_Before-and-after change records_:
'''
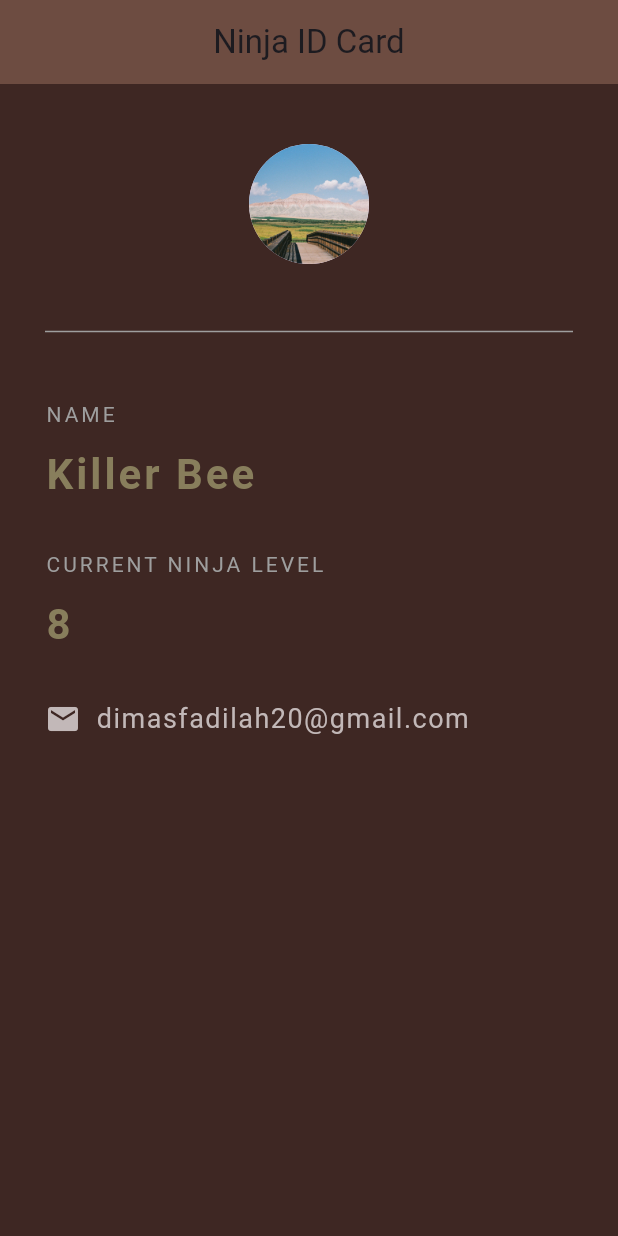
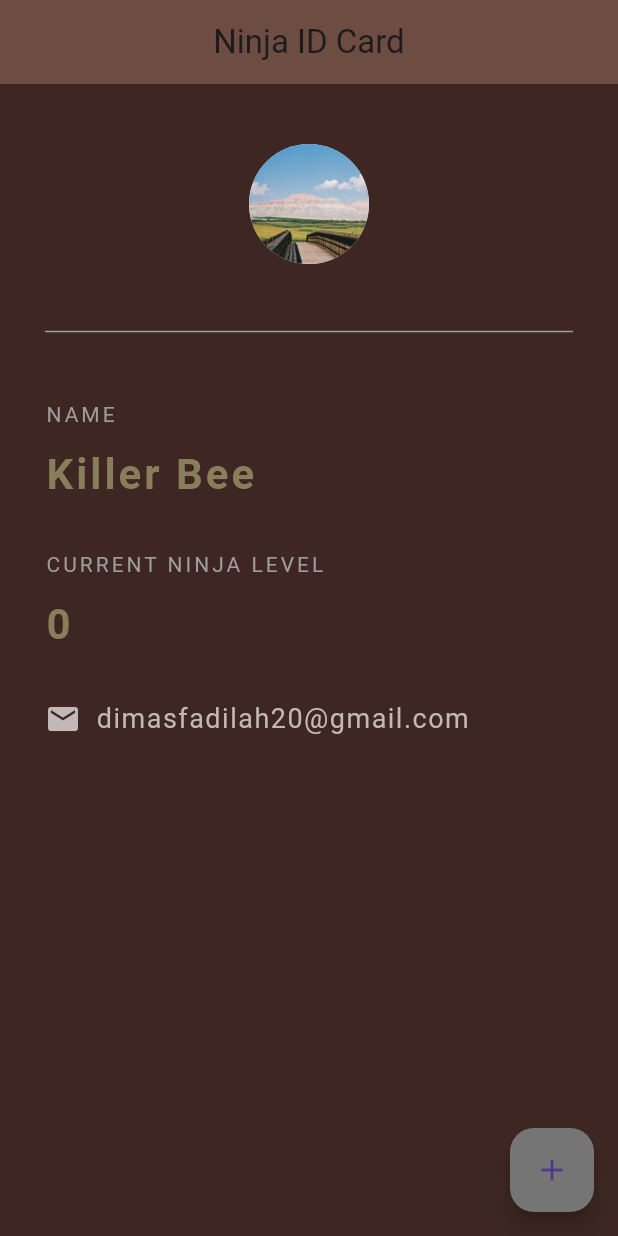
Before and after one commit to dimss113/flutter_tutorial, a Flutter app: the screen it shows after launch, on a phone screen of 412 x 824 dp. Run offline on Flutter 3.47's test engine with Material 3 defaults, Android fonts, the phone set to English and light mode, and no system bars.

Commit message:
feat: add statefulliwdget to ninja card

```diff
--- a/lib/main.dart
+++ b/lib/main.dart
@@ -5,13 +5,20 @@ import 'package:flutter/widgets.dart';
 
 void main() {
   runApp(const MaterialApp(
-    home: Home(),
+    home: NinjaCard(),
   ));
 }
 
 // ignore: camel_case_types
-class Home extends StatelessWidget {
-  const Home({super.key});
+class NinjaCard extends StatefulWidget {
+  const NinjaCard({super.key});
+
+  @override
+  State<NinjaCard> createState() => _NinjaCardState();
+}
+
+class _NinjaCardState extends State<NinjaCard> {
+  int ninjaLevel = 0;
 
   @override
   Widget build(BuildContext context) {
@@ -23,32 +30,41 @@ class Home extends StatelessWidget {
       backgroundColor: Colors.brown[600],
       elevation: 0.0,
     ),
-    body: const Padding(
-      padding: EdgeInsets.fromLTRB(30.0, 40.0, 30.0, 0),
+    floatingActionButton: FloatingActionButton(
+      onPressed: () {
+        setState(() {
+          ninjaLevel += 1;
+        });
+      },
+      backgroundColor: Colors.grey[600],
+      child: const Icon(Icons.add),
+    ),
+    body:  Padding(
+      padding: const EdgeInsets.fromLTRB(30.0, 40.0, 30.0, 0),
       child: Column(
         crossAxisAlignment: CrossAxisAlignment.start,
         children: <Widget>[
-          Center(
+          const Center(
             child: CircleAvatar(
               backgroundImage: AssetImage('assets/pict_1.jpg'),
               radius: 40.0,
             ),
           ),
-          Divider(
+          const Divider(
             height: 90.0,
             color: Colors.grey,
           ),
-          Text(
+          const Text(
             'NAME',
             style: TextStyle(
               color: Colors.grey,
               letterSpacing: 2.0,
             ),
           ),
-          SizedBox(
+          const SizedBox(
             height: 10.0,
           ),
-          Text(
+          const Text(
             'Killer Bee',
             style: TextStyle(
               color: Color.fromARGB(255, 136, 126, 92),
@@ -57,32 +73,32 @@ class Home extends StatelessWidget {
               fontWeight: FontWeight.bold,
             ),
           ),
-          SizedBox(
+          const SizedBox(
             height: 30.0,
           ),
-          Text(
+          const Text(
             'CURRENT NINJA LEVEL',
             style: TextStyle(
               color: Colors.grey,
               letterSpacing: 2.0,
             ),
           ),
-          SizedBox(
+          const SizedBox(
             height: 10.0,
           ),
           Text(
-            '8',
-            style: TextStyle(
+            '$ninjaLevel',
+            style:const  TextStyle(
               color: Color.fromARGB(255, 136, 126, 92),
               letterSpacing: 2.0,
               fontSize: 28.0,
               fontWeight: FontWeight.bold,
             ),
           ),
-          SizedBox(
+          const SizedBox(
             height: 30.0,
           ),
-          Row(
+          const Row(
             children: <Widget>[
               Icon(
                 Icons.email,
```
'''
Please return all lines from the records that hold the word "backgroundColor".

       backgroundColor: Colors.brown[600],
+      backgroundColor: Colors.grey[600],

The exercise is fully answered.